→ **Collection entries**:

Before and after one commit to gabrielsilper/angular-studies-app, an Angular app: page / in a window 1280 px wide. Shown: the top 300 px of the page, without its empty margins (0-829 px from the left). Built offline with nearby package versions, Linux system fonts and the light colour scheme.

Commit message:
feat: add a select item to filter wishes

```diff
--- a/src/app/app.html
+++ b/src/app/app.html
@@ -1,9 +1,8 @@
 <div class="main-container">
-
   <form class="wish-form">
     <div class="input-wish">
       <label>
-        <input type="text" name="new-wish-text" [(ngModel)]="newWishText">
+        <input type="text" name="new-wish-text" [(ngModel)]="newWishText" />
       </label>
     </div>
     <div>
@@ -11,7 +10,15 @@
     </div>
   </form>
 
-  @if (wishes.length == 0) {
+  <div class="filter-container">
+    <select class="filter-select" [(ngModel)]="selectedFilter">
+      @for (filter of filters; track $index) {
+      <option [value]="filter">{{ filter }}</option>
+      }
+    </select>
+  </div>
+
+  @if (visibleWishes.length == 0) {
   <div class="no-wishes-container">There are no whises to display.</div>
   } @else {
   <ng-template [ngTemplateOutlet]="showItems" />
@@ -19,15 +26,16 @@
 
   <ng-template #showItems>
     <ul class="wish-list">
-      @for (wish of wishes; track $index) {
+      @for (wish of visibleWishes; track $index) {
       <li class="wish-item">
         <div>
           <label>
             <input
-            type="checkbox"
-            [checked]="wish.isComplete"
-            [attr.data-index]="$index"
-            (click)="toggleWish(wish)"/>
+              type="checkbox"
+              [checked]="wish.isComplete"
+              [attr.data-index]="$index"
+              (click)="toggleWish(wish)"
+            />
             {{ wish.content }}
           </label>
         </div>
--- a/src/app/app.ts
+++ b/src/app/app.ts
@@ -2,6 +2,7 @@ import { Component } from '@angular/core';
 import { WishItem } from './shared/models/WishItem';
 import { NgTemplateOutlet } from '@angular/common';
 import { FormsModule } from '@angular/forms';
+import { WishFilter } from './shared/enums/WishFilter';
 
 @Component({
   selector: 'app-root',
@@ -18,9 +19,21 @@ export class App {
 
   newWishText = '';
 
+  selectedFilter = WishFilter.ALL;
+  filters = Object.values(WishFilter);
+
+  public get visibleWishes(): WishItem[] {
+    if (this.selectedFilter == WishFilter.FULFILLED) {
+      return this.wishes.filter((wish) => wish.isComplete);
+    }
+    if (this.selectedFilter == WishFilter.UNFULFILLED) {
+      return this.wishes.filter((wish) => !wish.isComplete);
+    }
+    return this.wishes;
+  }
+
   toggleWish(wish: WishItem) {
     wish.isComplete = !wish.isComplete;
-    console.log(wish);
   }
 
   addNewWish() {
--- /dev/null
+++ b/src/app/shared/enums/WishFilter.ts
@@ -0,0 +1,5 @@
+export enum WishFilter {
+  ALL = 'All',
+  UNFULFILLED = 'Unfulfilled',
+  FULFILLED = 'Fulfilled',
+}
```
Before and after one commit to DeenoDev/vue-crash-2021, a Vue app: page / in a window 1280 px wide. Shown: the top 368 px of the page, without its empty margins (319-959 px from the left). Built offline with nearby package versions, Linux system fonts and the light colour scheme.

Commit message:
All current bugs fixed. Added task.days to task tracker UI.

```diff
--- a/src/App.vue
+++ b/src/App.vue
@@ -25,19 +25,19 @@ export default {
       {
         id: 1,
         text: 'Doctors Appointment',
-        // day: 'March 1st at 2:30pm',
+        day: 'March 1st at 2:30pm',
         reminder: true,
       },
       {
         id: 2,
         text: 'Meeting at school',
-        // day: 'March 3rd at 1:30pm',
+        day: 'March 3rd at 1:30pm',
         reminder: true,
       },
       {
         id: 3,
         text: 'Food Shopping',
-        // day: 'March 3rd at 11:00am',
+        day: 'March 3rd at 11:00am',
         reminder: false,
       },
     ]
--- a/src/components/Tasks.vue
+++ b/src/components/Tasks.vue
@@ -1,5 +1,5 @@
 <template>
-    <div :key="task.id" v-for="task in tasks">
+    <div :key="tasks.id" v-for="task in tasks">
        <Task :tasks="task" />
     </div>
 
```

→ **Instructions to follow**: Your job is to restate all of the data word for word.

→ **Response area**:
Before and after one commit to gabrielsilper/angular-studies-app, an Angular app: page / in a window 1280 px wide. Shown: the top 300 px of the page, without its empty margins (0-829 px from the left). Built offline with nearby package versions, Linux system fonts and the light colour scheme.

Commit message:
feat: add a select item to filter wishes

```diff
--- a/src/app/app.html
+++ b/src/app/app.html
@@ -1,9 +1,8 @@
 <div class="main-container">
-
   <form class="wish-form">
     <div class="input-wish">
       <label>
-        <input type="text" name="new-wish-text" [(ngModel)]="newWishText">
+        <input type="text" name="new-wish-text" [(ngModel)]="newWishText" />
       </label>
     </div>
     <div>
@@ -11,7 +10,15 @@
     </div>
   </form>
 
-  @if (wishes.length == 0) {
+  <div class="filter-container">
+    <select class="filter-select" [(ngModel)]="selectedFilter">
+      @for (filter of filters; track $index) {
+      <option [value]="filter">{{ filter }}</option>
+      }
+    </select>
+  </div>
+
+  @if (visibleWishes.length == 0) {
   <div class="no-wishes-container">There are no whises to display.</div>
   } @else {
   <ng-template [ngTemplateOutlet]="showItems" />
@@ -19,15 +26,16 @@
 
   <ng-template #showItems>
     <ul class="wish-list">
-      @for (wish of wishes; track $index) {
+      @for (wish of visibleWishes; track $index) {
       <li class="wish-item">
         <div>
           <label>
             <input
-            type="checkbox"
-            [checked]="wish.isComplete"
-            [attr.data-index]="$index"
-            (click)="toggleWish(wish)"/>
+              type="checkbox"
+              [checked]="wish.isComplete"
+              [attr.data-index]="$index"
+              (click)="toggleWish(wish)"
+            />
             {{ wish.content }}
           </label>
         </div>
--- a/src/app/app.ts
+++ b/src/app/app.ts
@@ -2,6 +2,7 @@ import { Component } from '@angular/core';
 import { WishItem } from './shared/models/WishItem';
 import { NgTemplateOutlet } from '@angular/common';
 import { FormsModule } from '@angular/forms';
+import { WishFilter } from './shared/enums/WishFilter';
 
 @Component({
   selector: 'app-root',
@@ -18,9 +19,21 @@ export class App {
 
   newWishText = '';
 
+  selectedFilter = WishFilter.ALL;
+  filters = Object.values(WishFilter);
+
+  public get visibleWishes(): WishItem[] {
+    if (this.selectedFilter == WishFilter.FULFILLED) {
+      return this.wishes.filter((wish) => wish.isComplete);
+    }
+    if (this.selectedFilter == WishFilter.UNFULFILLED) {
+      return this.wishes.filter((wish) => !wish.isComplete);
+    }
+    return this.wishes;
+  }
+
   toggleWish(wish: WishItem) {
     wish.isComplete = !wish.isComplete;
-    console.log(wish);
   }
 
   addNewWish() {
--- /dev/null
+++ b/src/app/shared/enums/WishFilter.ts
@@ -0,0 +1,5 @@
+export enum WishFilter {
+  ALL = 'All',
+  UNFULFILLED = 'Unfulfilled',
+  FULFILLED = 'Fulfilled',
+}
```
Before and after one commit to DeenoDev/vue-crash-2021, a Vue app: page / in a window 1280 px wide. Shown: the top 368 px of the page, without its empty margins (319-959 px from the left). Built offline with nearby package versions, Linux system fonts and the light colour scheme.

Commit message:
All current bugs fixed. Added task.days to task tracker UI.

```diff
--- a/src/App.vue
+++ b/src/App.vue
@@ -25,19 +25,19 @@ export default {
       {
         id: 1,
         text: 'Doctors Appointment',
-        // day: 'March 1st at 2:30pm',
+        day: 'March 1st at 2:30pm',
         reminder: true,
       },
       {
         id: 2,
         text: 'Meeting at school',
-        // day: 'March 3rd at 1:30pm',
+        day: 'March 3rd at 1:30pm',
         reminder: true,
       },
       {
         id: 3,
         text: 'Food Shopping',
-        // day: 'March 3rd at 11:00am',
+        day: 'March 3rd at 11:00am',
         reminder: false,
       },
     ]
--- a/src/components/Tasks.vue
+++ b/src/components/Tasks.vue
@@ -1,5 +1,5 @@
 <template>
-    <div :key="task.id" v-for="task in tasks">
+    <div :key="tasks.id" v-for="task in tasks">
        <Task :tasks="task" />
     </div>
 
```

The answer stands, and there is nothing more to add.